▸ Image comparison data:

-------------------------

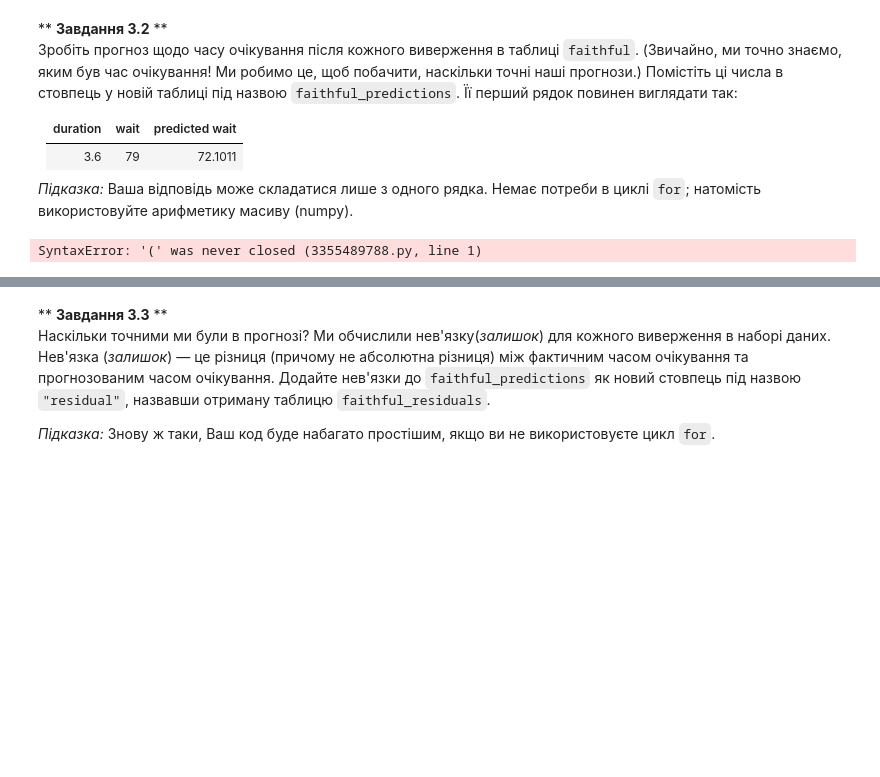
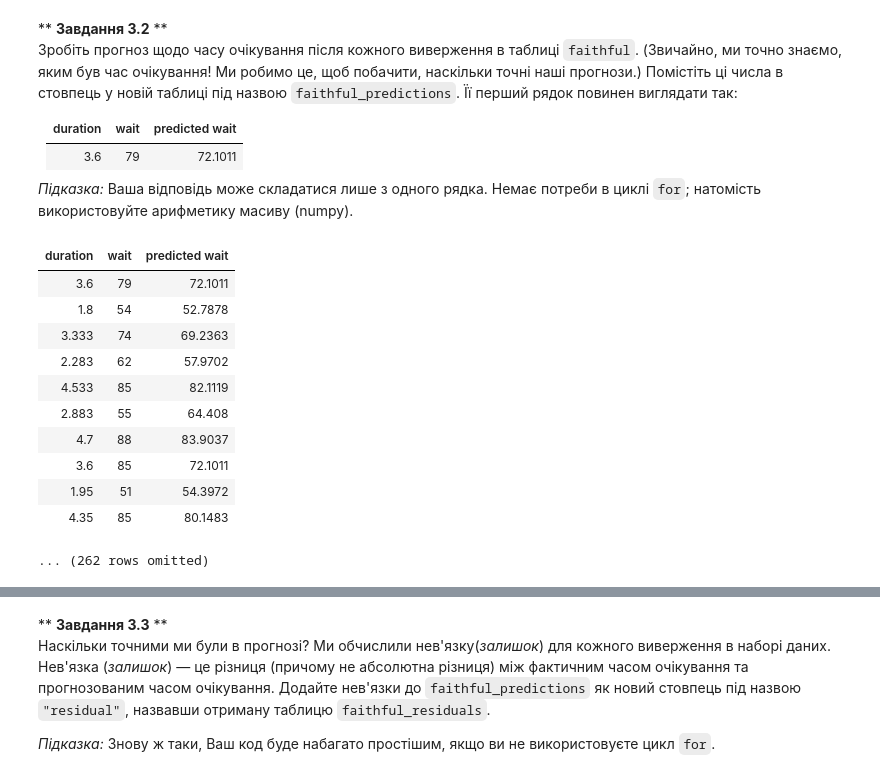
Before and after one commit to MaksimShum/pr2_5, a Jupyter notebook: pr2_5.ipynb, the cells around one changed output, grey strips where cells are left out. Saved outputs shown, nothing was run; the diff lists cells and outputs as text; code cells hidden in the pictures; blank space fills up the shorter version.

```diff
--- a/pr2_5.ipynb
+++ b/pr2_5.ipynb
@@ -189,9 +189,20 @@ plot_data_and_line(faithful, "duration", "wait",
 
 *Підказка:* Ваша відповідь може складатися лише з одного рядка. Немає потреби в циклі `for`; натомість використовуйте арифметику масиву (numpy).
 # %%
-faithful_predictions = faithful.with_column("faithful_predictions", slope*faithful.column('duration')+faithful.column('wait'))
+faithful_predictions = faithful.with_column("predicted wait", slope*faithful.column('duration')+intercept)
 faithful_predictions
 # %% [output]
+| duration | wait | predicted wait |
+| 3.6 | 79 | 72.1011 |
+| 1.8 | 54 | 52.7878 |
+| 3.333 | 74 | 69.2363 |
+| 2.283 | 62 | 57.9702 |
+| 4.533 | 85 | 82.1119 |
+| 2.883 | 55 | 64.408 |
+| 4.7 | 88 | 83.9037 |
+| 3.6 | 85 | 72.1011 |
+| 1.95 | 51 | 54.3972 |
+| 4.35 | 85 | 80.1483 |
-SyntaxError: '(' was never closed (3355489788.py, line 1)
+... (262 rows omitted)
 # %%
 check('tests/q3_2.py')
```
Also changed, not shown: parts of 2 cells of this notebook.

-------------------------

▸ Task brief: Your reply must contain each entry exactly as written and no pictures.

▸ Task response:
Before and after one commit to MaksimShum/pr2_5, a Jupyter notebook: pr2_5.ipynb, the cells around one changed output, grey strips where cells are left out. Saved outputs shown, nothing was run; the diff lists cells and outputs as text; code cells hidden in the pictures; blank space fills up the shorter version.

```diff
--- a/pr2_5.ipynb
+++ b/pr2_5.ipynb
@@ -189,9 +189,20 @@ plot_data_and_line(faithful, "duration", "wait",
 
 *Підказка:* Ваша відповідь може складатися лише з одного рядка. Немає потреби в циклі `for`; натомість використовуйте арифметику масиву (numpy).
 # %%
-faithful_predictions = faithful.with_column("faithful_predictions", slope*faithful.column('duration')+faithful.column('wait'))
+faithful_predictions = faithful.with_column("predicted wait", slope*faithful.column('duration')+intercept)
 faithful_predictions
 # %% [output]
+| duration | wait | predicted wait |
+| 3.6 | 79 | 72.1011 |
+| 1.8 | 54 | 52.7878 |
+| 3.333 | 74 | 69.2363 |
+| 2.283 | 62 | 57.9702 |
+| 4.533 | 85 | 82.1119 |
+| 2.883 | 55 | 64.408 |
+| 4.7 | 88 | 83.9037 |
+| 3.6 | 85 | 72.1011 |
+| 1.95 | 51 | 54.3972 |
+| 4.35 | 85 | 80.1483 |
-SyntaxError: '(' was never closed (3355489788.py, line 1)
+... (262 rows omitted)
 # %%
 check('tests/q3_2.py')
```
Also changed, not shown: parts of 2 cells of this notebook.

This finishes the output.